  • Will take a significant amount of time to build, causing delays for drivers,
  • Cost exceeds current budget.

Picture of West to South Flyover

Option 4West to South Flyover (pdf 386 kb)
Estimated cost: $34 million to $40 million

Build an elevated ramp over the Sharpe’s Corner intersection for westbound drivers turning left at the intersection. And, modify the Fidalgo Bay Road intersection on SR 20 Spur. 

    Strengths

  • Improves safety,
  • Westbound SR 20 drivers turning left towards Whidbey Island bypass the intersection with a ramp, relieving congestion and reducing delays for all drivers,
  • Slightly builds into surrounding wetlands,
  • Expected to operate efficiently through 2042.

    Weaknesses

  • Dramatically changes property/access for southbound businesses,
  • Will have to buy a significant amount of property from surrounding area to build, 
  • Elevated bridge/ramp changes visual appeal of surrounding area,
  • Will take a significant amount of time to build, causing delays for drivers,
  • Cost exceeds current budget. 

Picture of roundabout

Option 5: Roundabout (pdf 362 kb)
Estimated cost: $11 million to $13 million

Build a two-lane roundabout at the Sharpe’s Corner intersection. And, modify the Fidalgo Bay Road intersection on SR 20 Spur.  

    Strengths

  • Improves safety,
  • Significantly reduces injury and fatal collisions,
  • Minor changes to businesses south on SR 20,
  • Fewer and shorter delays for drivers than a signal,
  • Fewer and shorter delays during construction,
  • Estimated cost within current budget,
  • Expected to operate efficiently through 2036.

    Weaknesses

  • Traffic forced to slow down through intersection,
  • Drivers may be unfamiliar with roundabouts,
  • Moderate changes to businesses at the corner of the intersection

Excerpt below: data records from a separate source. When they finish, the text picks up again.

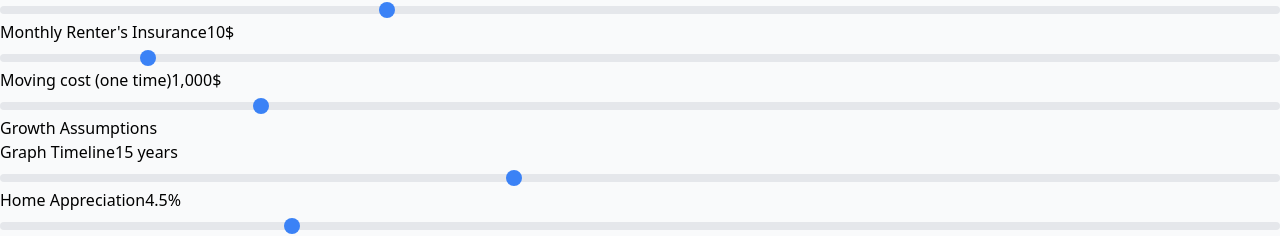
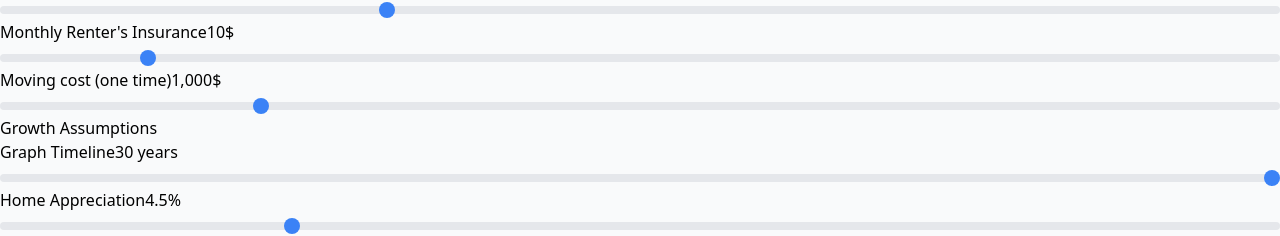
Before and after one commit to MaksimDan/housing-calculator, a React (Vite) app: page / in a window 1280 px wide. Shown: the part 1156-1392 px from the top of the page. Built offline with nearby package versions, Linux system fonts and the light colour scheme.

Commit message:
update defaults

```diff
--- a/src/HousingCalculator.tsx
+++ b/src/HousingCalculator.tsx
@@ -221,7 +221,7 @@ const HousingCalculator = () => {
   const [salaryGrowthRate, setSalaryGrowthRate] = useState(3);
 
   // UI state
-  const [xAxisYears, setXAxisYears] = useState(15);
+  const [xAxisYears, setXAxisYears] = useState(30);
   const [activePoint, setActivePoint] = useState(null);
 
   // === FIXED RATES (annual) ===
```
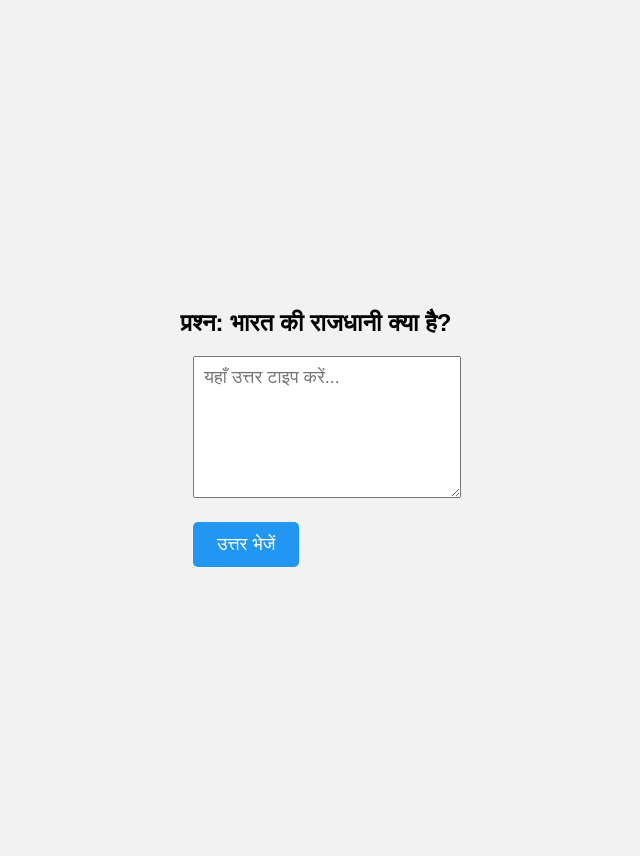
After one commit to Nisha091999/HindiQuiz, a PHP site: page /sample.php in a window 1280 px wide. The commit adds this page. Shown: the whole page, without its empty margins (324-964 px from the left). Run offline with PHP 8.4, Linux system fonts and the light colour scheme; some libraries are stand-ins or nearby versions.

Commit message:
Updated project files

```diff
--- a/AppData/userlogfile.txt
+++ b/AppData/userlogfile.txt
@@ -0,0 +1,3 @@
+L2 user1 24/06/2025 05:23:36 login
+L2 user1 24/06/2025 05:29:48 login
+L2 user1 24/06/2025 13:39:09 login
--- /dev/null
+++ b/sample.php
@@ -0,0 +1,93 @@
+<!DOCTYPE html>
+<html lang="hi">
+<head>
+    <meta charset="UTF-8">
+    <title>Hindi Input Comparison</title>
+    <script src="https://www.google.com/jsapi"></script>
+    <style>
+        body {
+            font-family: Arial, sans-serif;
+            background-color: #f2f2f2;
+            display: flex;
+            flex-direction: column;
+            align-items: center;
+            justify-content: center;
+            height: 100vh;
+            padding: 20px;
+        }
+
+        textarea {
+            width: 100%;
+            max-width: 500px;
+            height: 120px;
+            font-size: 18px;
+            padding: 10px;
+            margin-bottom: 20px;
+            font-family: inherit;
+        }
+
+        input[type="submit"] {
+            padding: 12px 24px;
+            font-size: 18px;
+            background-color: #2196F3;
+            color: white;
+            border: none;
+            border-radius: 5px;
+            cursor: pointer;
+        }
+
+        .result {
+            margin-top: 20px;
+            font-size: 22px;
+            color: #333;
+        }
+    </style>
+
+    <script type="text/javascript">
+        google.load("elements", "1", {
+            packages: "transliteration"
+        });
+
+        function onLoad() {
+            var options = {
+                sourceLanguage: google.elements.transliteration.LanguageCode.ENGLISH,
+                destinationLanguage: [google.elements.transliteration.LanguageCode.HINDI],
+                transliterationEnabled: true
+            };
+
+            var control = new google.elements.transliteration.TransliterationControl(options);
+            control.makeTransliteratable(['hindiInput']);
+        }
+
+        google.setOnLoadCallback(onLoad);
+    </script>
+</head>
+<body>
+
+    <h2>प्रश्न: भारत की राजधानी क्या है?</h2>
+
+    <form method="post">
+        <textarea id="hindiInput" name="user_answer" placeholder="यहाँ उत्तर टाइप करें..."></textarea><br>
+        <input type="submit" value="उत्तर भेजें">
+    </form>
+
+    <?php
+    if ($_SERVER["REQUEST_METHOD"] == "POST") {
+        // Correct answer in Hindi
+        $correctAnswer = "नई दिल्ली";  // You can change this to any correct answer
+
+        // User's answer
+        $userAnswer = isset($_POST['user_answer']) ? trim($_POST['user_answer']) : '';
+
+        echo "<div class='result'>";
+        if ($userAnswer === $correctAnswer) {
+            echo "✅ सही उत्तर!";
+        } else {
+            echo "❌ गलत उत्तर। आपने लिखा: <strong>" . htmlspecialchars($userAnswer) . "</strong>";
+        }
+        echo "</div>";
+    }
+    ?>
+
+</body>
+</html>
```
Also changed, not shown: Quiz.php (added, +48 -0 lines), menu.php (+10 -14 lines), menutemp.php (added, +74 -0 lines), AppFiles/images/L2/KaImages/dog.png, AppFiles/images/L2/KaImages/room.png.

Picture of Continuous Flow Intersection

Option 6: Continuous Flow Intersection (pdf 367 kb)
Estimated cost: $20 million to $23 million 

Modify the existing intersection so that westbound drivers turning left at the Sharpe’s Corner turn before they get to the signal. A new signal would be installed east of the existing signal to help drivers turn left. The signals will be timed so drivers only stop once. And, modify the Fidalgo Bay Road intersection on SR 20 Spur.

Watch streaming video of a Continuous Flow Intersection courtesy of the ABMB Engineering Web site.

    Strengths

  • Improves safety,
  • Minimally builds into wetlands,
  • Minor changes to businesses on south side of intersection, compared to options 1 through 4,
  • Expected to operate efficiently through 2041.

    Weaknesses

  • Significant changes to auto dealer businesses,
  • Drivers may not be familiar with this design. It has never been built in Washington before. 

Funding
The state has earmarked $21.9 million for improvements, and construction is scheduled to begin in 2011.

When this project was funded by the Legislature in 2005, the intent was to transform the intersection into an interchange with bridges and ramps. However, construction and real estate costs have risen dramatically since then, causing the cost of a bridge or ramp to surpass the budget.

In 2006, the Legislature denied a WSDOT request for more money to build a bridge or ramp. Since then, engineers have developed additional designs that improve the intersection and relieve congestion, while staying within the budget.

The two options that fit within the budget are a roundabout and a continuous flow intersection. If another option must be selected, the state would have to grant more money.